• EXERCISE GOAL
Somewhere below, one line contains "Before and after one commit to mmadsen/experiment-ctmixtures, an" and a later line contains "Also changed, not shown: 57 other files.". Output those two lines and everything between them exactly, and nothing else.

• GIVEN RECORDS
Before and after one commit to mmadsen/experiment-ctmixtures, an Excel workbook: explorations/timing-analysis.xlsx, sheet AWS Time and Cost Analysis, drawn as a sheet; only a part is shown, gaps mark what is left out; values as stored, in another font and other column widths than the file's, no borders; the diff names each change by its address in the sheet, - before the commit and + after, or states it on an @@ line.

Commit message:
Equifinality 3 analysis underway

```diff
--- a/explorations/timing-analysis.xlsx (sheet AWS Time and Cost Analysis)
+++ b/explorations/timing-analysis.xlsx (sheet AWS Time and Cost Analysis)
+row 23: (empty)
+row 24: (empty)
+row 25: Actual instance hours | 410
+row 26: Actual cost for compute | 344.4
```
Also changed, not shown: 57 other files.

* * *

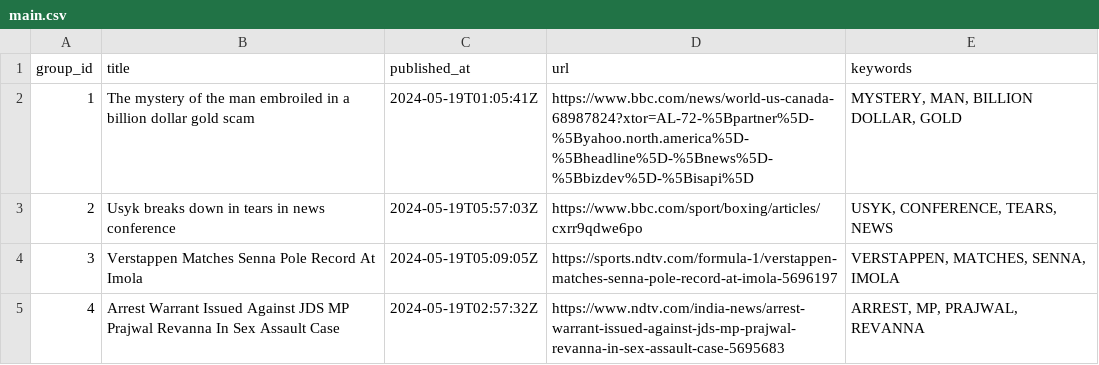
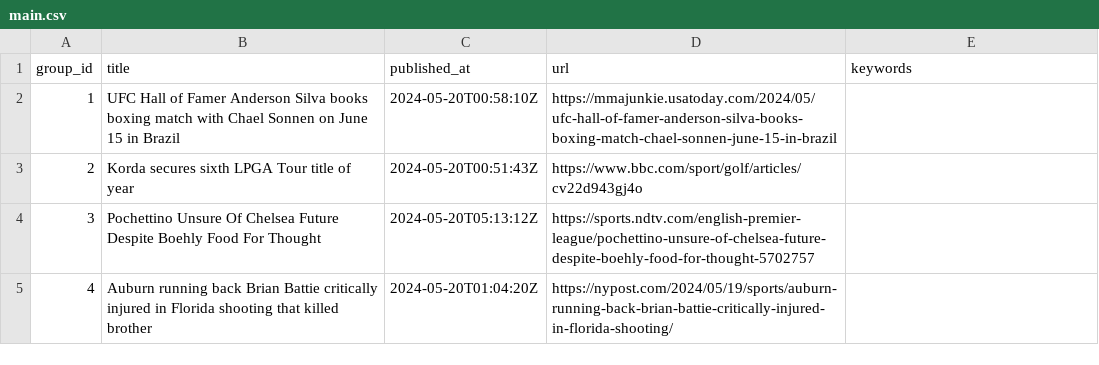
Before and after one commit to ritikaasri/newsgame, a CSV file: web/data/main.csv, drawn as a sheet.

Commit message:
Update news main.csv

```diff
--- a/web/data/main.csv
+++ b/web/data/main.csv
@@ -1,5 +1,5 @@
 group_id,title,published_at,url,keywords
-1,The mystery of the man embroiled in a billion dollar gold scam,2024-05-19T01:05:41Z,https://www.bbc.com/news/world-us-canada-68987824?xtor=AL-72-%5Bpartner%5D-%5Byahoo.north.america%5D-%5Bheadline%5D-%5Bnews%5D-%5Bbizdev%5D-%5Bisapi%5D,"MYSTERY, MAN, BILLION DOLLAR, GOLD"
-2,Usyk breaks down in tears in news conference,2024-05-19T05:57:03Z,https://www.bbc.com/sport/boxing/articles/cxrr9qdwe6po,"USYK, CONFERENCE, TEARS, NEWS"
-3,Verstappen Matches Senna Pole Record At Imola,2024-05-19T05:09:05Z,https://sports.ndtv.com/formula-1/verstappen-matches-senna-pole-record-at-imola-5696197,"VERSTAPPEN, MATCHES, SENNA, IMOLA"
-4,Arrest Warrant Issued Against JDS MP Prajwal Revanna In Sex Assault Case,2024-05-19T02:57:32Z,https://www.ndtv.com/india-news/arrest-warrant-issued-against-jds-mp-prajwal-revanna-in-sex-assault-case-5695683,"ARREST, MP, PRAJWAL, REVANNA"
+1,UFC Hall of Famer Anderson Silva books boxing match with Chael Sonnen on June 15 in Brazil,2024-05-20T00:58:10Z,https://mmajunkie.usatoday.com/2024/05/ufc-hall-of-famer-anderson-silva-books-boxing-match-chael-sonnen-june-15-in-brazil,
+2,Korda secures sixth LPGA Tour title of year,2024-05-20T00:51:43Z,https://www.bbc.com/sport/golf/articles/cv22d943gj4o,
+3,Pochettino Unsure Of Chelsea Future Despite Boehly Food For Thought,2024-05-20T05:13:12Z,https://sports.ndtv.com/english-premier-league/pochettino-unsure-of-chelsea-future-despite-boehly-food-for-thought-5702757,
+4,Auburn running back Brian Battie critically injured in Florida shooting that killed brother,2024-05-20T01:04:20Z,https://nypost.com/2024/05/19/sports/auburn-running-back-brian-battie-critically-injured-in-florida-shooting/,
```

--

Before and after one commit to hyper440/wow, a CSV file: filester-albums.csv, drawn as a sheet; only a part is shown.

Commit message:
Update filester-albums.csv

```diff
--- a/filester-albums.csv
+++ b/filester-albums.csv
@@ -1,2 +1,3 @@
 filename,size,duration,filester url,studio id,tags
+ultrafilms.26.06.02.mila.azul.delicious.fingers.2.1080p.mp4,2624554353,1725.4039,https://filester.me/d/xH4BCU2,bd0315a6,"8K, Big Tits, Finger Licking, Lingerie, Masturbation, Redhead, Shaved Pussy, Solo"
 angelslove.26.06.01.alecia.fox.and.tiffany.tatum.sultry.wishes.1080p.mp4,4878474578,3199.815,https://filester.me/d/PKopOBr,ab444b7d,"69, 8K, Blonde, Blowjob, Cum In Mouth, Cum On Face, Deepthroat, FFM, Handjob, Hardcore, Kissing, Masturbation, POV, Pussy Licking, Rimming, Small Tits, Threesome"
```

• EXERCISE RESULT
Before and after one commit to mmadsen/experiment-ctmixtures, an Excel workbook: explorations/timing-analysis.xlsx, sheet AWS Time and Cost Analysis, drawn as a sheet; only a part is shown, gaps mark what is left out; values as stored, in another font and other column widths than the file's, no borders; the diff names each change by its address in the sheet, - before the commit and + after, or states it on an @@ line.

Commit message:
Equifinality 3 analysis underway

```diff
--- a/explorations/timing-analysis.xlsx (sheet AWS Time and Cost Analysis)
+++ b/explorations/timing-analysis.xlsx (sheet AWS Time and Cost Analysis)
+row 23: (empty)
+row 24: (empty)
+row 25: Actual instance hours | 410
+row 26: Actual cost for compute | 344.4
```
Also changed, not shown: 57 other files.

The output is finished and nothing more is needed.